■ **Problem to solve**: Copy every entry below verbatim, except for images.

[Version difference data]
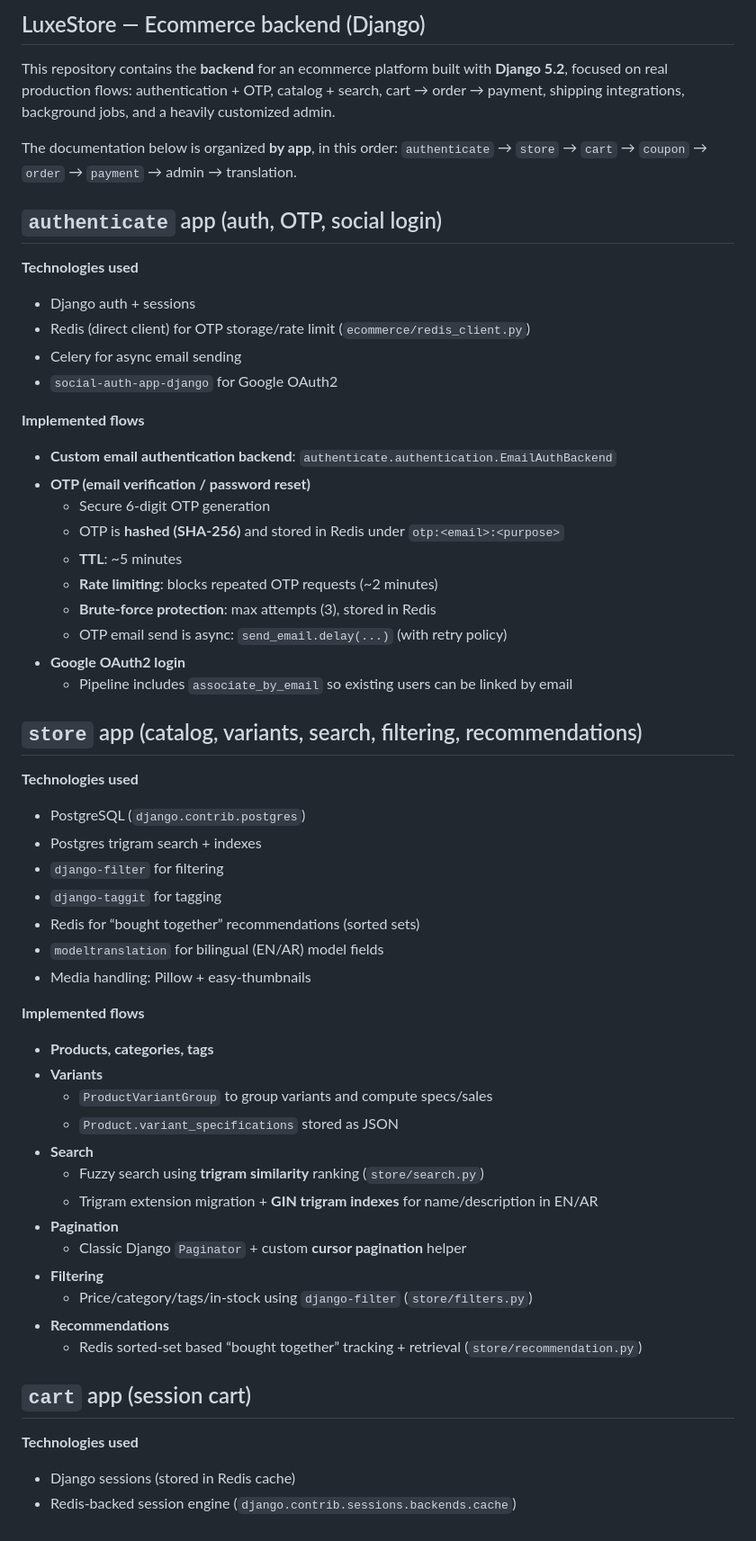
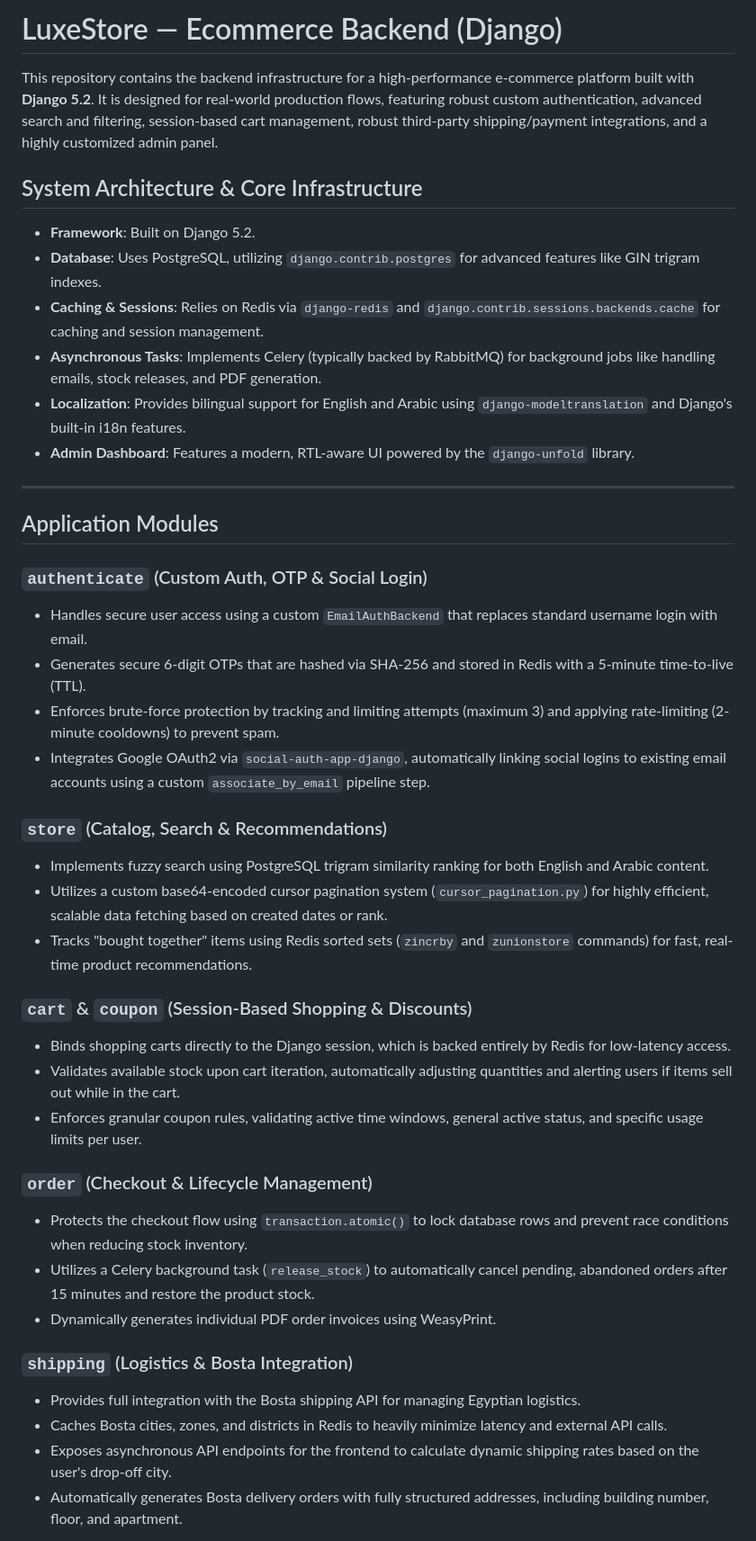
Before and after one commit to AhmedElenawy/Ecommecce, a Markdown page: README.md, the part around one of its changes. Shown at 90% size. Rendered like a GitHub page.

Commit message:
Revise README for better organization and detail
Updated README for improved clarity and structure, including detailed descriptions of application modules, technologies used, and implemented flows.

```diff
--- a/README.md
+++ b/README.md
@@ -1,59 +1,44 @@
-## LuxeStore — Ecommerce backend (Django)
+# LuxeStore — Ecommerce Backend (Django)
 
-This repository contains the **backend** for an ecommerce platform built with **Django 5.2**, focused on real production flows: authentication + OTP, catalog + search, cart → order → payment, shipping integrations, background jobs, and a heavily customized admin.
+This repository contains the backend infrastructure for a high-performance e-commerce platform built with **Django 5.2**. It is designed for real-world production flows, featuring robust custom authentication, advanced search and filtering, session-based cart management, robust third-party shipping/payment integrations, and a highly customized admin panel.
 
-The documentation below is organized **by app**, in this order:
-`authenticate` → `store` → `cart` → `coupon` → `order` → `payment` → admin → translation.
+## System Architecture & Core Infrastructure
 
-## `authenticate` app (auth, OTP, social login)
+* **Framework**: Built on Django 5.2.
+* **Database**: Uses PostgreSQL, utilizing `django.contrib.postgres` for advanced features like GIN trigram indexes.
+* **Caching & Sessions**: Relies on Redis via `django-redis` and `django.contrib.sessions.backends.cache` for caching and session management.
+* **Asynchronous Tasks**: Implements Celery (typically backed by RabbitMQ) for background jobs like handling emails, stock releases, and PDF generation.
+* **Localization**: Provides bilingual support for English and Arabic using `django-modeltranslation` and Django's built-in i18n features.
+* **Admin Dashboard**: Features a modern, RTL-aware UI powered by the `django-unfold` library.
 
-**Technologies used**
-- Django auth + sessions
-- Redis (direct client) for OTP storage/rate limit (`ecommerce/redis_client.py`)
-- Celery for async email sending
-- `social-auth-app-django` for Google OAuth2
+---
 
-**Implemented flows**
-- **Custom email authentication backend**: `authenticate.authentication.EmailAuthBackend`
-- **OTP (email verification / password reset)**
-  - Secure 6-digit OTP generation
-  - OTP is **hashed (SHA-256)** and stored in Redis under `otp:<email>:<purpose>`
-  - **TTL**: ~5 minutes
-  - **Rate limiting**: blocks repeated OTP requests (~2 minutes)
-  - **Brute-force protection**: max attempts (3), stored in Redis
-  - OTP email send is async: `send_email.delay(...)` (with retry policy)
-- **Google OAuth2 login**
-  - Pipeline includes `associate_by_email` so existing users can be linked by email
+## Application Modules
 
-## `store` app (catalog, variants, search, filtering, recommendations)
+### `authenticate` (Custom Auth, OTP & Social Login)
+* Handles secure user access using a custom `EmailAuthBackend` that replaces standard username login with email.
+* Generates secure 6-digit OTPs that are hashed via SHA-256 and stored in Redis with a 5-minute time-to-live (TTL).
+* Enforces brute-force protection by tracking and limiting attempts (maximum 3) and applying rate-limiting (2-minute cooldowns) to prevent spam.
+* Integrates Google OAuth2 via `social-auth-app-django`, automatically linking social logins to existing email accounts using a custom `associate_by_email` pipeline step.
 
-**Technologies used**
-- PostgreSQL (`django.contrib.postgres`)
-- Postgres trigram search + indexes
-- `django-filter` for filtering
-- `django-taggit` for tagging
-- Redis for “bought together” recommendations (sorted sets)
-- `modeltranslation` for bilingual (EN/AR) model fields
-- Media handling: Pillow + easy-thumbnails
+### `store` (Catalog, Search & Recommendations)
+* Implements fuzzy search using PostgreSQL trigram similarity ranking for both English and Arabic content.
+* Utilizes a custom base64-encoded cursor pagination system (`cursor_pagination.py`) for highly efficient, scalable data fetching based on created dates or rank.
+* Tracks "bought together" items using Redis sorted sets (`zincrby` and `zunionstore` commands) for fast, real-time product recommendations.
 
-**Implemented flows**
-- **Products, categories, tags**
-- **Variants**
-  - `ProductVariantGroup` to group variants and compute specs/sales
-  - `Product.variant_specifications` stored as JSON
-- **Search**
-  - Fuzzy search using **trigram similarity** ranking (`store/search.py`)
-  - Trigram extension migration + **GIN trigram indexes** for name/description in EN/AR
-- **Pagination**
-  - Classic Django `Paginator` + custom **cursor pagination** helper
-- **Filtering**
-  - Price/category/tags/in-stock using `django-filter` (`store/filters.py`)
-- **Recommendations**
-  - Redis sorted-set based “bought together” tracking + retrieval (`store/recommendation.py`)
+### `cart` & `coupon` (Session-Based Shopping & Discounts)
+* Binds shopping carts directly to the Django session, which is backed entirely by Redis for low-latency access.
+* Validates available stock upon cart iteration, automatically adjusting quantities and alerting users if items sell out while in the cart.
+* Enforces granular coupon rules, validating active time windows, general active status, and specific usage limits per user.
 
-## `cart` app (session cart)
+### `order` (Checkout & Lifecycle Management)
+* Protects the checkout flow using `transaction.atomic()` to lock database rows and prevent race conditions when reducing stock inventory.
+* Utilizes a Celery background task (`release_stock`) to automatically cancel pending, abandoned orders after 15 minutes and restore the product stock.
+* Dynamically generates individual PDF order invoices using WeasyPrint.
 
-**Technologies used**
-- Django sessions (stored in Redis cache)
-- Redis-backed session engine (`django.contrib.sessions.backends.cache`)
+### `shipping` (Logistics & Bosta Integration)
+* Provides full integration with the Bosta shipping API for managing Egyptian logistics.
+* Caches Bosta cities, zones, and districts in Redis to heavily minimize latency and external API calls.
+* Exposes asynchronous API endpoints for the frontend to calculate dynamic shipping rates based on the user's drop-off city.
+* Automatically generates Bosta delivery orders with fully structured addresses, including building number, floor, and apartment.
 
```
Also changed, not shown: other parts of README.md (+11 -96 lines).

■ **Task response**:
Before and after one commit to AhmedElenawy/Ecommecce, a Markdown page: README.md, the part around one of its changes. Shown at 90% size. Rendered like a GitHub page.

Commit message:
Revise README for better organization and detail
Updated README for improved clarity and structure, including detailed descriptions of application modules, technologies used, and implemented flows.

```diff
--- a/README.md
+++ b/README.md
@@ -1,59 +1,44 @@
-## LuxeStore — Ecommerce backend (Django)
+# LuxeStore — Ecommerce Backend (Django)
 
-This repository contains the **backend** for an ecommerce platform built with **Django 5.2**, focused on real production flows: authentication + OTP, catalog + search, cart → order → payment, shipping integrations, background jobs, and a heavily customized admin.
+This repository contains the backend infrastructure for a high-performance e-commerce platform built with **Django 5.2**. It is designed for real-world production flows, featuring robust custom authentication, advanced search and filtering, session-based cart management, robust third-party shipping/payment integrations, and a highly customized admin panel.
 
-The documentation below is organized **by app**, in this order:
-`authenticate` → `store` → `cart` → `coupon` → `order` → `payment` → admin → translation.
+## System Architecture & Core Infrastructure
 
-## `authenticate` app (auth, OTP, social login)
+* **Framework**: Built on Django 5.2.
+* **Database**: Uses PostgreSQL, utilizing `django.contrib.postgres` for advanced features like GIN trigram indexes.
+* **Caching & Sessions**: Relies on Redis via `django-redis` and `django.contrib.sessions.backends.cache` for caching and session management.
+* **Asynchronous Tasks**: Implements Celery (typically backed by RabbitMQ) for background jobs like handling emails, stock releases, and PDF generation.
+* **Localization**: Provides bilingual support for English and Arabic using `django-modeltranslation` and Django's built-in i18n features.
+* **Admin Dashboard**: Features a modern, RTL-aware UI powered by the `django-unfold` library.
 
-**Technologies used**
-- Django auth + sessions
-- Redis (direct client) for OTP storage/rate limit (`ecommerce/redis_client.py`)
-- Celery for async email sending
-- `social-auth-app-django` for Google OAuth2
+---
 
-**Implemented flows**
-- **Custom email authentication backend**: `authenticate.authentication.EmailAuthBackend`
-- **OTP (email verification / password reset)**
-  - Secure 6-digit OTP generation
-  - OTP is **hashed (SHA-256)** and stored in Redis under `otp:<email>:<purpose>`
-  - **TTL**: ~5 minutes
-  - **Rate limiting**: blocks repeated OTP requests (~2 minutes)
-  - **Brute-force protection**: max attempts (3), stored in Redis
-  - OTP email send is async: `send_email.delay(...)` (with retry policy)
-- **Google OAuth2 login**
-  - Pipeline includes `associate_by_email` so existing users can be linked by email
+## Application Modules
 
-## `store` app (catalog, variants, search, filtering, recommendations)
+### `authenticate` (Custom Auth, OTP & Social Login)
+* Handles secure user access using a custom `EmailAuthBackend` that replaces standard username login with email.
+* Generates secure 6-digit OTPs that are hashed via SHA-256 and stored in Redis with a 5-minute time-to-live (TTL).
+* Enforces brute-force protection by tracking and limiting attempts (maximum 3) and applying rate-limiting (2-minute cooldowns) to prevent spam.
+* Integrates Google OAuth2 via `social-auth-app-django`, automatically linking social logins to existing email accounts using a custom `associate_by_email` pipeline step.
 
-**Technologies used**
-- PostgreSQL (`django.contrib.postgres`)
-- Postgres trigram search + indexes
-- `django-filter` for filtering
-- `django-taggit` for tagging
-- Redis for “bought together” recommendations (sorted sets)
-- `modeltranslation` for bilingual (EN/AR) model fields
-- Media handling: Pillow + easy-thumbnails
+### `store` (Catalog, Search & Recommendations)
+* Implements fuzzy search using PostgreSQL trigram similarity ranking for both English and Arabic content.
+* Utilizes a custom base64-encoded cursor pagination system (`cursor_pagination.py`) for highly efficient, scalable data fetching based on created dates or rank.
+* Tracks "bought together" items using Redis sorted sets (`zincrby` and `zunionstore` commands) for fast, real-time product recommendations.
 
-**Implemented flows**
-- **Products, categories, tags**
-- **Variants**
-  - `ProductVariantGroup` to group variants and compute specs/sales
-  - `Product.variant_specifications` stored as JSON
-- **Search**
-  - Fuzzy search using **trigram similarity** ranking (`store/search.py`)
-  - Trigram extension migration + **GIN trigram indexes** for name/description in EN/AR
-- **Pagination**
-  - Classic Django `Paginator` + custom **cursor pagination** helper
-- **Filtering**
-  - Price/category/tags/in-stock using `django-filter` (`store/filters.py`)
-- **Recommendations**
-  - Redis sorted-set based “bought together” tracking + retrieval (`store/recommendation.py`)
+### `cart` & `coupon` (Session-Based Shopping & Discounts)
+* Binds shopping carts directly to the Django session, which is backed entirely by Redis for low-latency access.
+* Validates available stock upon cart iteration, automatically adjusting quantities and alerting users if items sell out while in the cart.
+* Enforces granular coupon rules, validating active time windows, general active status, and specific usage limits per user.
 
-## `cart` app (session cart)
+### `order` (Checkout & Lifecycle Management)
+* Protects the checkout flow using `transaction.atomic()` to lock database rows and prevent race conditions when reducing stock inventory.
+* Utilizes a Celery background task (`release_stock`) to automatically cancel pending, abandoned orders after 15 minutes and restore the product stock.
+* Dynamically generates individual PDF order invoices using WeasyPrint.
 
-**Technologies used**
-- Django sessions (stored in Redis cache)
-- Redis-backed session engine (`django.contrib.sessions.backends.cache`)
+### `shipping` (Logistics & Bosta Integration)
+* Provides full integration with the Bosta shipping API for managing Egyptian logistics.
+* Caches Bosta cities, zones, and districts in Redis to heavily minimize latency and external API calls.
+* Exposes asynchronous API endpoints for the frontend to calculate dynamic shipping rates based on the user's drop-off city.
+* Automatically generates Bosta delivery orders with fully structured addresses, including building number, floor, and apartment.
 
```
Also changed, not shown: other parts of README.md (+11 -96 lines).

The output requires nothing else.